How do we know what we know? And how do we know that we can rely on what we know?
The Sonoran Desert Network was created to help solve a problem: too often, park managers lacked the information they needed to make scientifically sound decisions about park resources. Basic questions—“Which plants and animals are in this park?” “Has the park’s water quality changed in recent years?”—could be hard to answer without a consistent, long-term data record. Scientific research was being done in parks, but it tended to be project-based, intermittent, and performed by many individuals with different goals and methods over inconsistent time periods, making it difficult to compile and compare results.
To make sure park managers had access to basic information about key resources in their parks, Congress instructed the Secretary of the Interior to create the Inventory and Monitoring Division in 1998, “to establish baseline information and to provide information on the long-term trends in the condition of National Park System resources.” Today, 32 inventory & monitoring networks serve hundreds of National Park Service units throughout the country, helping to turn “I don’t know” into “Let’s look at the reports.”
Sonoran Desert Network staff follow rigorous, peer-reviewed monitoring protocols to collect data on key indicators of ecosystem health, or “vital signs.” The protocols help ensure that the data are collected in the same manner and on a consistent schedule year after year—creating a long-term record that allows us to identify and track change. Before the start of monitoring, 12 basic inventories were conducted on natural resources at Sonoran Desert Network parks.

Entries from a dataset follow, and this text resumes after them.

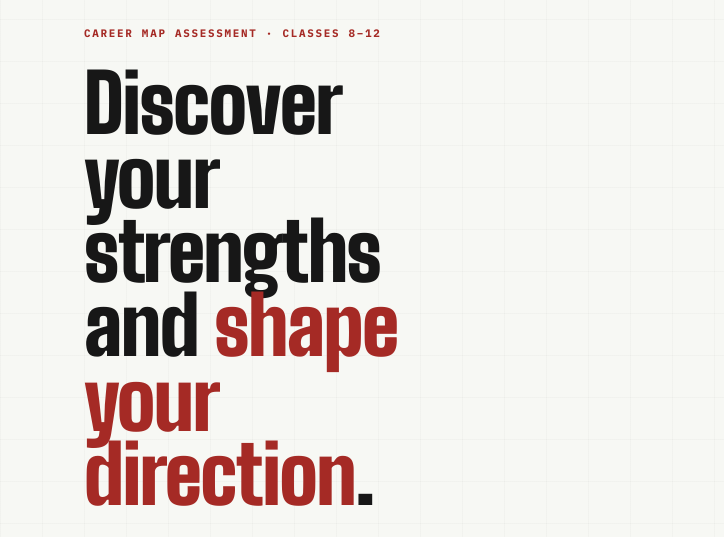
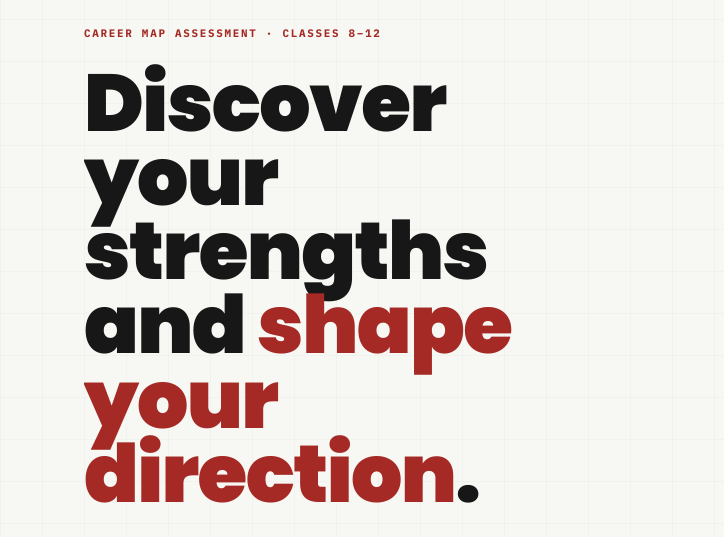
Before and after one commit to subhankaridentitygroup-sudo/cm.psychometrictest, a plain HTML site: page index.html in a window 1280 px wide. Shown: the part 191-728 px from the top of the page, 0-724 px from the left. Drawn offline with nearby package versions, Linux system fonts and the light colour scheme.

Commit message:
Add files via upload

```diff
--- a/index.html
+++ b/index.html
@@ -6,7 +6,7 @@
 <title>Career Map · Psychometric Assessment</title>
 <link rel="preconnect" href="https://fonts.googleapis.com">
 <link rel="preconnect" href="https://fonts.gstatic.com" crossorigin>
-<link href="https://fonts.googleapis.com/css2?family=Big+Shoulders+Display:wght@500;700;800;900&family=Source+Sans+3:wght@400;600;700&family=IBM+Plex+Mono:wght@500;600;700&display=swap" rel="stylesheet">
+<link href="https://fonts.googleapis.com/css2?family=Poppins:wght@400;500;600;700;800;900&family=Big+Shoulders+Display:wght@500;700;800;900&family=IBM+Plex+Mono:wght@500;600;700&display=swap" rel="stylesheet">
 <style>
 :root{
   --red:#9C2A1F; --red-deep:#7A1F16; --ink:#211B19; --steel:#6E7075; --silver:#B7BAC0;
@@ -16,8 +16,8 @@
 }
 *{box-sizing:border-box; margin:0; padding:0;}
 html{scroll-behavior:smooth;}
-body{font-family:'Source Sans 3',system-ui,sans-serif; background:var(--paper); color:var(--ink); line-height:1.55;}
-h1,h2,h3,.display{font-family:'Big Shoulders Display',sans-serif;}
+body{font-family:'Poppins',system-ui,sans-serif; background:var(--paper); color:var(--ink); line-height:1.55;}
+h1,h2,h3,.display{font-family:'Poppins',sans-serif;}
 .mono{font-family:'IBM Plex Mono',monospace;}
 
 .wrap{max-width:920px; margin:0 auto; padding:0 20px 90px;}
@@ -75,7 +75,7 @@ img{max-width:100%; display:block;}
 .routemap .stop span{font-size:.74rem; color:var(--steel);}
 
 /* ---------- buttons ---------- */
-.btn{display:inline-block; font:inherit; font-weight:700; border:none; cursor:pointer; border-radius:99px; padding:13px 28px; transition:transform .12s ease, box-shadow .12s ease; font-family:'Source Sans 3';}
+.btn{display:inline-block; font:inherit; font-weight:700; border:none; cursor:pointer; border-radius:99px; padding:13px 28px; transition:transform .12s ease, box-shadow .12s ease; font-family:'Poppins',sans-serif;}
 .btn:focus-visible{outline:3px solid var(--gold); outline-offset:2px;}
 .btn-primary{background:var(--ink); color:#fff;}
 .btn-primary:hover{transform:translateY(-1px); box-shadow:0 6px 16px rgba(33,27,25,.25);}
@@ -309,8 +309,8 @@ details.morejobs .chips{margin-top:10px;}
 
 /* Mindprint visual system: independent interface built around the same assessment engine. */
 :root{--navy:#132b3a;--teal:#087e8b;--coral:#ef6f6c;--mist:#edf4f3;--cream:#fbfaf6;--ink:#17212b;--soft:#65727d;--edge:#d5e0df;--gold:#e5b652;--paper:var(--cream);--card:#fff;--line:var(--edge);--red:var(--coral);--steel:var(--soft);}
-body{font-family:Inter,ui-sans-serif,system-ui,-apple-system,BlinkMacSystemFont,"Segoe UI",sans-serif;background:var(--cream);color:var(--ink);line-height:1.55;}
-h1,h2,h3,.display{font-family:Georgia,"Times New Roman",serif;letter-spacing:0;}
+body{font-family:'Poppins',ui-sans-serif,system-ui,-apple-system,BlinkMacSystemFont,"Segoe UI",sans-serif;background:var(--cream);color:var(--ink);line-height:1.55;}
+h1,h2,h3,.display{font-family:'Poppins',sans-serif;letter-spacing:0;}
 .wrap{max-width:1120px;padding:0 28px 80px;}
 .topbar{background:var(--navy);border:0;padding:14px 28px;box-shadow:0 2px 10px rgba(19,43,58,.14);}
 .topbar-inner{max-width:1120px;}
@@ -362,7 +362,7 @@ h1,h2,h3,.display{font-family:Georgia,"Times New Roman",serif;letter-spacing:0;}
 
 /* Career Map report theme: charcoal, paper, deep red and gold. */
 :root{--navy:#211b19;--teal:#9c2a1f;--coral:#c98a2c;--mist:#f2f4f6;--cream:#f2f4f6;--ink:#211b19;--soft:#6e7075;--edge:#dee2e6;--gold:#c98a2c;--paper:#f2f4f6;--card:#fff;--line:#dee2e6;--red:#9c2a1f;--steel:#6e7075;}
-body{font-family:'Source Sans 3',system-ui,sans-serif;background:var(--paper);}h1,h2,h3,.display{font-family:'Big Shoulders Display',sans-serif;}
+body{font-family:'Poppins',system-ui,sans-serif;background:var(--paper);}h1,h2,h3,.display{font-family:'Poppins',sans-serif;}
 .topbar{background:#211b19;}.brandrow::before{content:"CAREER MAP";font-family:'Big Shoulders Display',sans-serif;font-size:1.35rem;letter-spacing:.08em;}.stage{color:#d4c8bf;}.route .track{background:#554945;}.route .fill{background:#c98a2c;}
 .hero::before{display:none;}.hero h1{font-weight:900;color:#211b19;}.hero h1 em{color:#9c2a1f;}.hero-signals span{color:#7a1f16;border-color:#d9b8b4;background:#fff;}.hero-art{background:#211b19;box-shadow:20px 22px 0 #e7d6bd;}.hero-art::before{border-color:rgba(201,138,44,.68);}
 .startcard::before{background:#211b19;font-family:'Big Shoulders Display',sans-serif;font-weight:800;}.startcard::after{content:"CAREER MAP / PROFILE";color:#e7d6bd;}.field label{font-family:'IBM Plex Mono',monospace;}.field input:focus,.field select:focus{border-color:#c98a2c;box-shadow:0 0 0 4px rgba(201,138,44,.16);}.routemap .stop{background:#f2f4f6;}.routemap .stop:hover{background:#fbf1e4;}.btn-primary{background:#211b19;box-shadow:0 7px 14px rgba(33,27,25,.18);}.btn-primary:hover{background:#9c2a1f;}.btn-accent{background:#9c2a1f;box-shadow:0 7px 14px rgba(156,42,31,.18);}.btn-accent:hover{background:#7a1f16;}.sec-head .eyebrow{color:#9c2a1f;}.sec-head h2{color:#211b19;}.sec-head::after{background:#c98a2c;}.q .qnum{color:#9c2a1f;background:#fbf1e4;}.q:hover{border-color:#d8b7b1;box-shadow:0 12px 26px rgba(33,27,25,.07);}.likert label:hover{border-color:#9c2a1f;color:#9c2a1f;}.likert label.sel{background:#9c2a1f;border-color:#9c2a1f;box-shadow:0 7px 13px rgba(156,42,31,.18);}.opts label:hover{border-color:#9c2a1f;}.opts label.sel{border-color:#9c2a1f;background:#fbf1e4;box-shadow:inset 3px 0 #9c2a1f,0 8px 17px rgba(156,42,31,.07);}.opts .letter{color:#9c2a1f;}.report-cover{background:#211b19;}.report-cover::after{border-color:rgba(201,138,44,.7);box-shadow:0 0 0 28px rgba(201,138,44,.08),0 0 0 80px rgba(201,138,44,.04);}
```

The Sonoran Desert Network also operates and is co-located with the Desert Research Learning Center, which provides space and support for visiting researchers and interns, hosts hands-on experiential learning for local student groups, and displays examples of sustainable practices and native horticulture.